TASK TO CARRY OUT:
Please restate the data below word for word, omitting all images.

=== RECORDS SUPPLIED ===

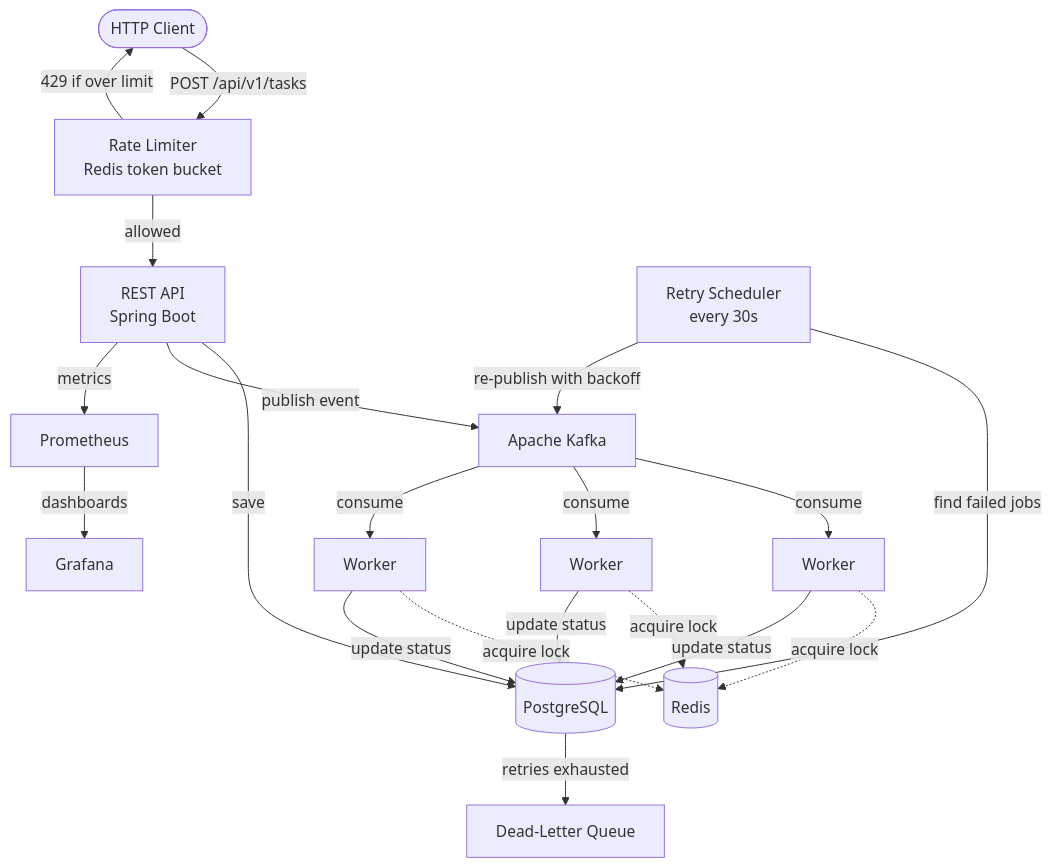
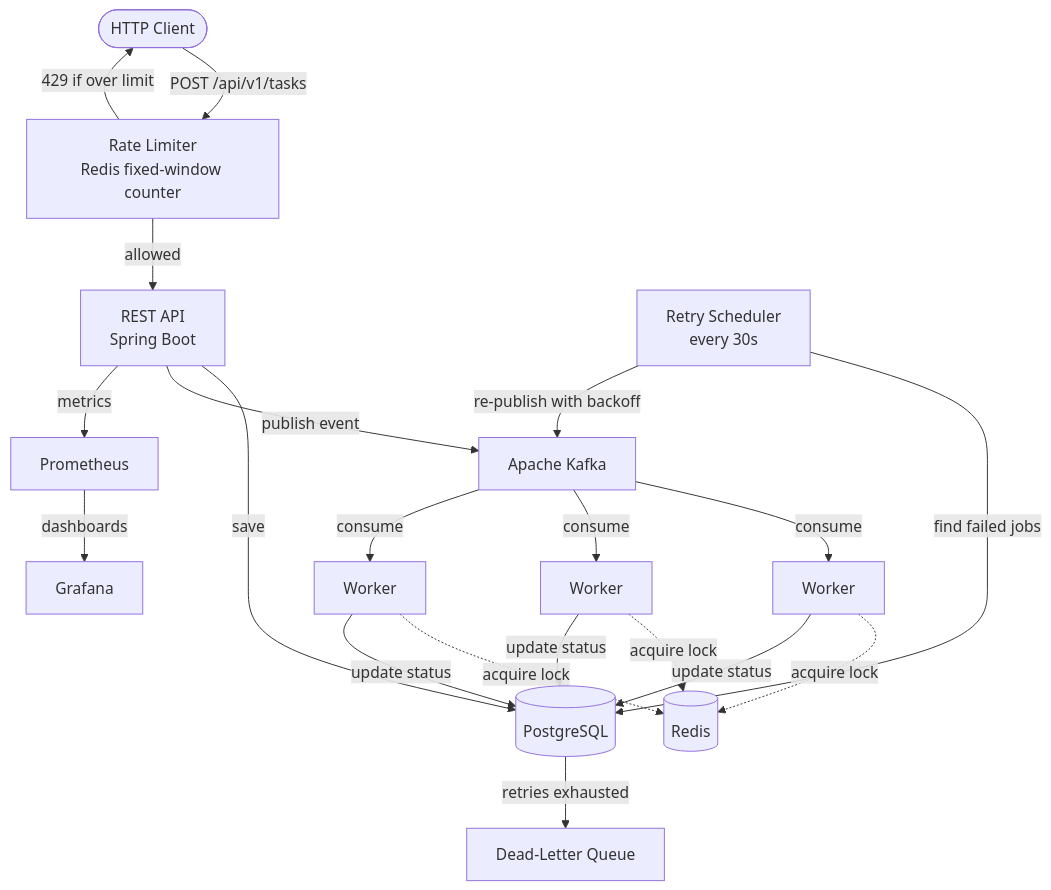
Before and after one commit to PubuduGunasekara/distributed-task-scheduler: the diagram in README.md, drawn with Mermaid. The commit also changed other lines of this file and 21 other files, not shown here.

````diff
--- a/README.md
+++ b/README.md
@@ -61,26 +61,26 @@
 ```mermaid
 graph TB
-    Client([HTTP Client]) -->|POST /api/v1/tasks| RL[Rate Limiter<br/>Redis token bucket]
+    Client([HTTP Client]) -->|POST /api/v1/tasks| RL[Rate Limiter<br/>Redis fixed-window counter]
     RL -->|429 if over limit| Client
     RL -->|allowed| API[REST API<br/>Spring Boot]
     API -->|save| DB[(PostgreSQL)]
     API -->|publish event| K[Apache Kafka]
 
     K -->|consume| W1[Worker]
     K -->|consume| W2[Worker]
     K -->|consume| W3[Worker]
 
     W1 -.acquire lock.-> R[(Redis)]
     W2 -.acquire lock.-> R
     W3 -.acquire lock.-> R
 
     W1 -->|update status| DB
     W2 -->|update status| DB
     W3 -->|update status| DB
 
     RS[Retry Scheduler<br/>every 30s] -->|find failed jobs| DB
     RS -->|re-publish with backoff| K
     DB -->|retries exhausted| DLQ[Dead-Letter Queue]
 
     API -->|metrics| P[Prometheus] -->|dashboards| G[Grafana]
 ```
````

===

ANSWER BOX:
Before and after one commit to PubuduGunasekara/distributed-task-scheduler: the diagram in README.md, drawn with Mermaid. The commit also changed other lines of this file and 21 other files, not shown here.

````diff
--- a/README.md
+++ b/README.md
@@ -61,26 +61,26 @@
 ```mermaid
 graph TB
-    Client([HTTP Client]) -->|POST /api/v1/tasks| RL[Rate Limiter<br/>Redis token bucket]
+    Client([HTTP Client]) -->|POST /api/v1/tasks| RL[Rate Limiter<br/>Redis fixed-window counter]
     RL -->|429 if over limit| Client
     RL -->|allowed| API[REST API<br/>Spring Boot]
     API -->|save| DB[(PostgreSQL)]
     API -->|publish event| K[Apache Kafka]
 
     K -->|consume| W1[Worker]
     K -->|consume| W2[Worker]
     K -->|consume| W3[Worker]
 
     W1 -.acquire lock.-> R[(Redis)]
     W2 -.acquire lock.-> R
     W3 -.acquire lock.-> R
 
     W1 -->|update status| DB
     W2 -->|update status| DB
     W3 -->|update status| DB
 
     RS[Retry Scheduler<br/>every 30s] -->|find failed jobs| DB
     RS -->|re-publish with backoff| K
     DB -->|retries exhausted| DLQ[Dead-Letter Queue]
 
     API -->|metrics| P[Prometheus] -->|dashboards| G[Grafana]
 ```
````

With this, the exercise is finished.